--- Material for this task Enclosed Below ---

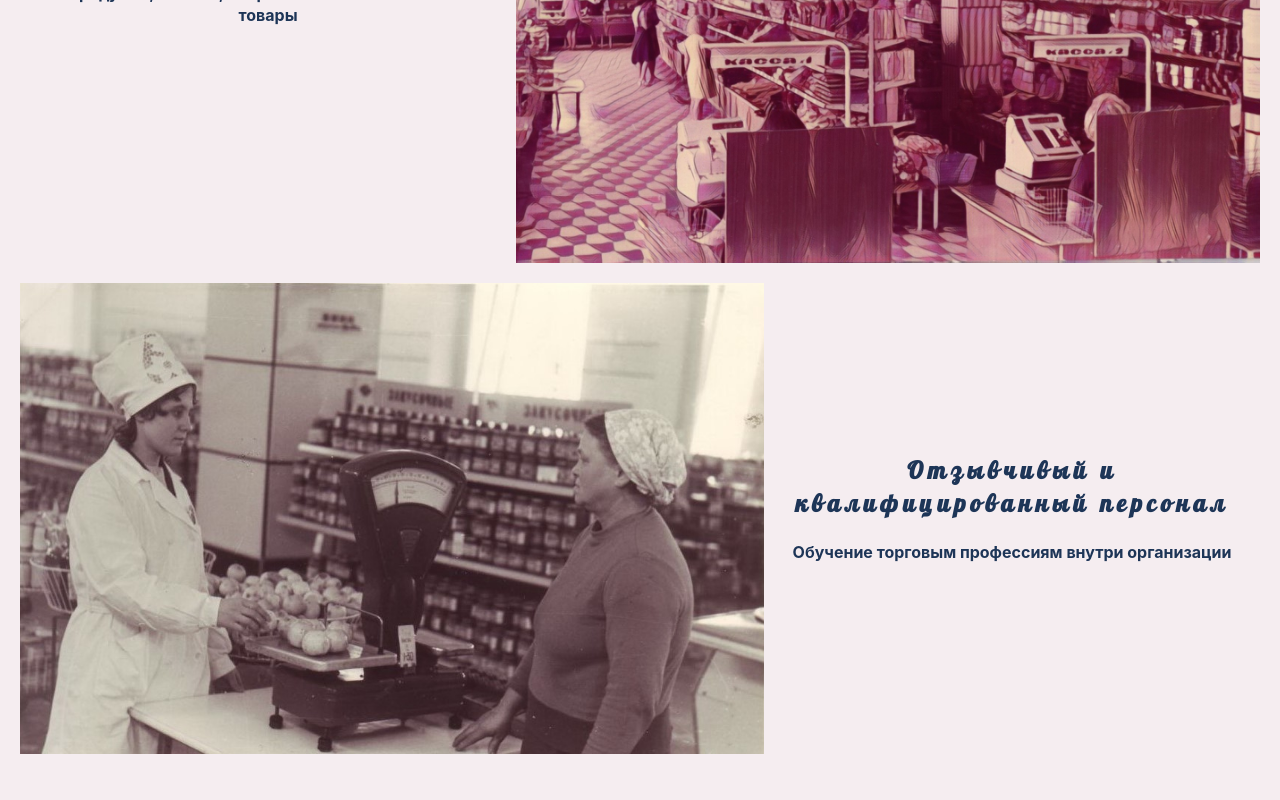
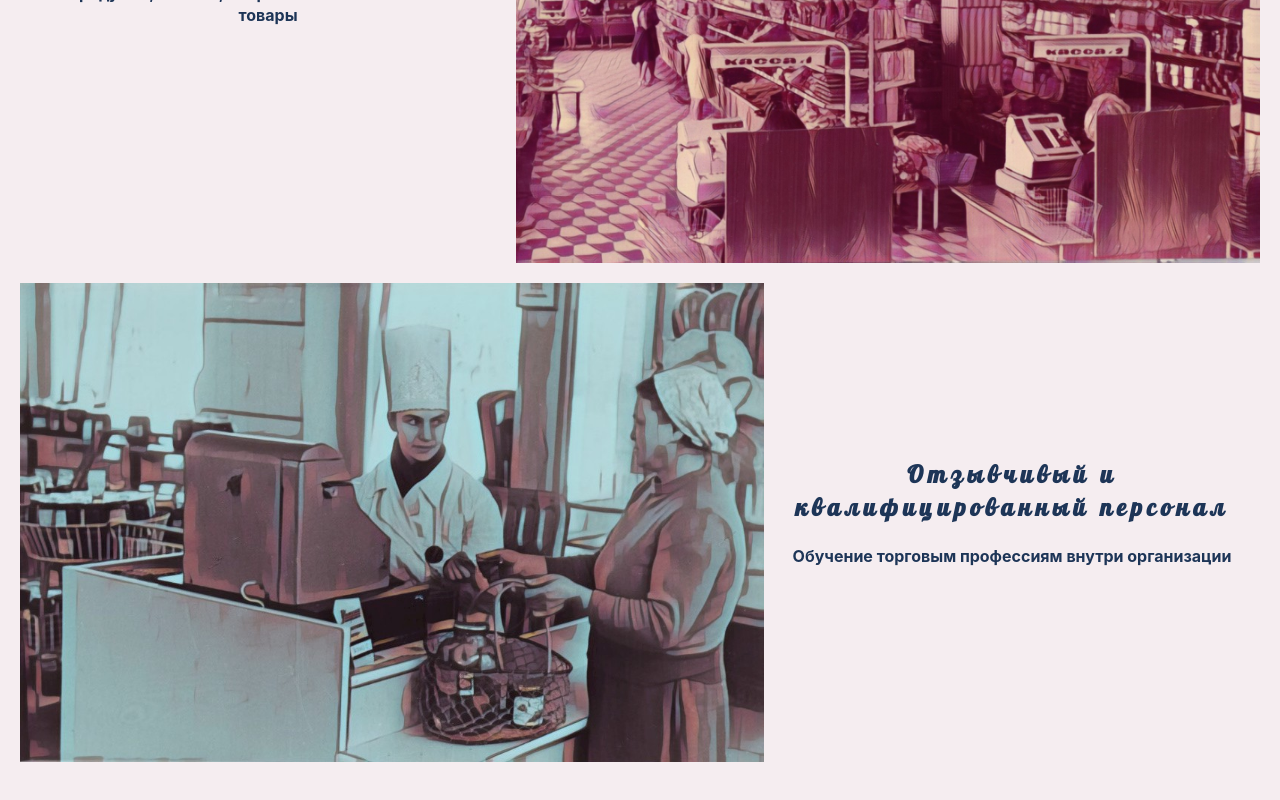
Before and after one commit to dimaklkn/furmanovkiy-torg, a React (Create React App) app: page / in a window 1280 px wide. Shown: the part 2656-3456 px from the top of the page. Built offline with nearby package versions, Linux system fonts and the light colour scheme; a web font is replaced by a local one.

Commit message:
slider image was changed

```diff
--- a/src/pages/Home.js
+++ b/src/pages/Home.js
@@ -7,7 +7,7 @@ import sliderimage1 from "../images/sliderimage1.jpg";
 import sliderimage2 from "../images/sliderimage2.jpg";
 import sliderimage3 from "../images/sliderimage3.jpg";
 import sliderimage4 from "../images/sliderimage4.jpg";
-import img58 from "../images/img57.jpg";
+import sliderimage5 from "../images/sliderimage5.jpg";
 
 export default function Home() {
   return (
@@ -37,7 +37,7 @@ export default function Home() {
           flipped={true}
         />
         <Slider
-          imageSrc={img58}
+          imageSrc={sliderimage5}
           title="Отзывчивый и квалифицированный персонал"
           summary="Обучение торговым профессиям внутри организации"
         />
```
Also changed, not shown: src/images/sliderimage5.jpg (added).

--- End of Enclosed Material for this task ---

From the first line to the last, set down the records word for word and drop the images.

Before and after one commit to dimaklkn/furmanovkiy-torg, a React (Create React App) app: page / in a window 1280 px wide. Shown: the part 2656-3456 px from the top of the page. Built offline with nearby package versions, Linux system fonts and the light colour scheme; a web font is replaced by a local one.

Commit message:
slider image was changed

```diff
--- a/src/pages/Home.js
+++ b/src/pages/Home.js
@@ -7,7 +7,7 @@ import sliderimage1 from "../images/sliderimage1.jpg";
 import sliderimage2 from "../images/sliderimage2.jpg";
 import sliderimage3 from "../images/sliderimage3.jpg";
 import sliderimage4 from "../images/sliderimage4.jpg";
-import img58 from "../images/img57.jpg";
+import sliderimage5 from "../images/sliderimage5.jpg";
 
 export default function Home() {
   return (
@@ -37,7 +37,7 @@ export default function Home() {
           flipped={true}
         />
         <Slider
-          imageSrc={img58}
+          imageSrc={sliderimage5}
           title="Отзывчивый и квалифицированный персонал"
           summary="Обучение торговым профессиям внутри организации"
         />
```
Also changed, not shown: src/images/sliderimage5.jpg (added).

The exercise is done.